Your output must hold every entry exactly as written and none of the pictures.

[Items listed in a dataset]
________________________________________
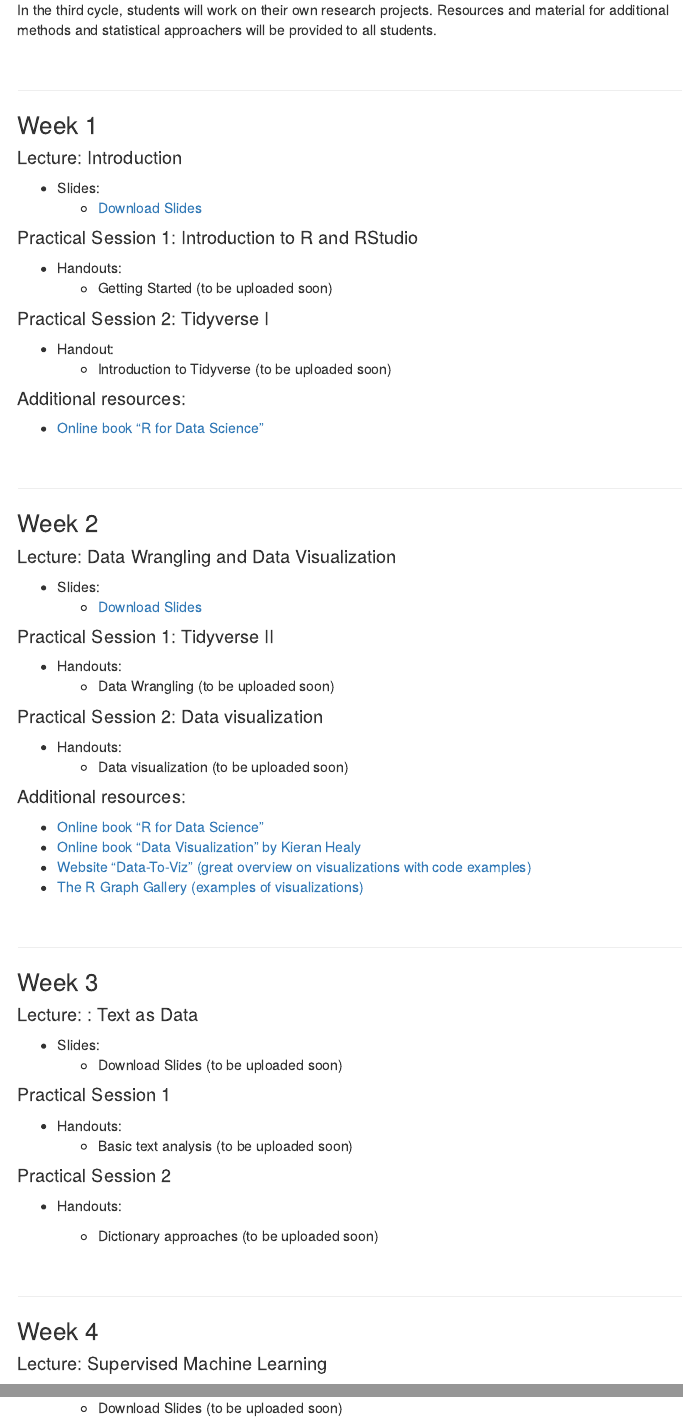
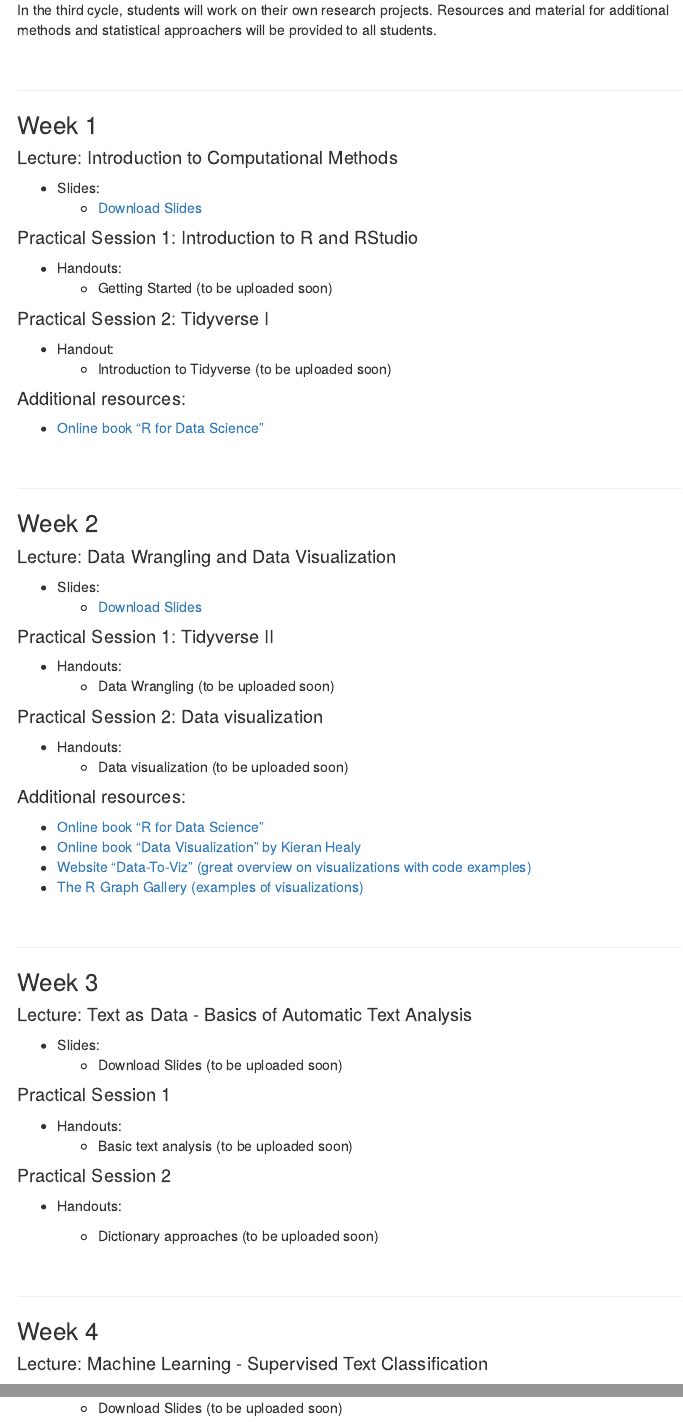
Before and after one commit to masurp/VU_CADC, an R Markdown document (material.Rmd): the page in a window 1100 px wide, from 690 px down, and a second part further down, joined at a grey line. The pictures show the output file material.html that the author committed with the source, opened offline; library style sheets and scripts come from the installed R packages; menus at the side of the page are left out.

Commit message:
Update material.

```diff
--- a/material.Rmd
+++ b/material.Rmd
@@ -41,7 +41,7 @@ In the third cycle, students will work on their own research projects. Resources
 
 ### Week 1
 
-#### Lecture: Introduction
+#### Lecture: Introduction to Computational Methods
 
 - Slides:
     - [Download Slides](slides/01_introduction.html)
@@ -93,7 +93,7 @@ In the third cycle, students will work on their own research projects. Resources
 
 ### Week 3
 
-#### Lecture: : Text as Data
+#### Lecture: Text as Data - Basics of Automatic Text Analysis
 
 - Slides:
     - Download Slides (to be uploaded soon)
@@ -115,7 +115,7 @@ In the third cycle, students will work on their own research projects. Resources
 
 ### Week 4
 
-#### Lecture: Supervised Machine Learning
+#### Lecture: Machine Learning - Supervised Text Classification
 
 - Slides:
     - Download Slides (to be uploaded soon)
```
Also changed, not shown: material.html.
________________________________________
*EXERCISE OUTPUT:*
Before and after one commit to masurp/VU_CADC, an R Markdown document (material.Rmd): the page in a window 1100 px wide, from 690 px down, and a second part further down, joined at a grey line. The pictures show the output file material.html that the author committed with the source, opened offline; library style sheets and scripts come from the installed R packages; menus at the side of the page are left out.

Commit message:
Update material.

```diff
--- a/material.Rmd
+++ b/material.Rmd
@@ -41,7 +41,7 @@ In the third cycle, students will work on their own research projects. Resources
 
 ### Week 1
 
-#### Lecture: Introduction
+#### Lecture: Introduction to Computational Methods
 
 - Slides:
     - [Download Slides](slides/01_introduction.html)
@@ -93,7 +93,7 @@ In the third cycle, students will work on their own research projects. Resources
 
 ### Week 3
 
-#### Lecture: : Text as Data
+#### Lecture: Text as Data - Basics of Automatic Text Analysis
 
 - Slides:
     - Download Slides (to be uploaded soon)
@@ -115,7 +115,7 @@ In the third cycle, students will work on their own research projects. Resources
 
 ### Week 4
 
-#### Lecture: Supervised Machine Learning
+#### Lecture: Machine Learning - Supervised Text Classification
 
 - Slides:
     - Download Slides (to be uploaded soon)
```
Also changed, not shown: material.html.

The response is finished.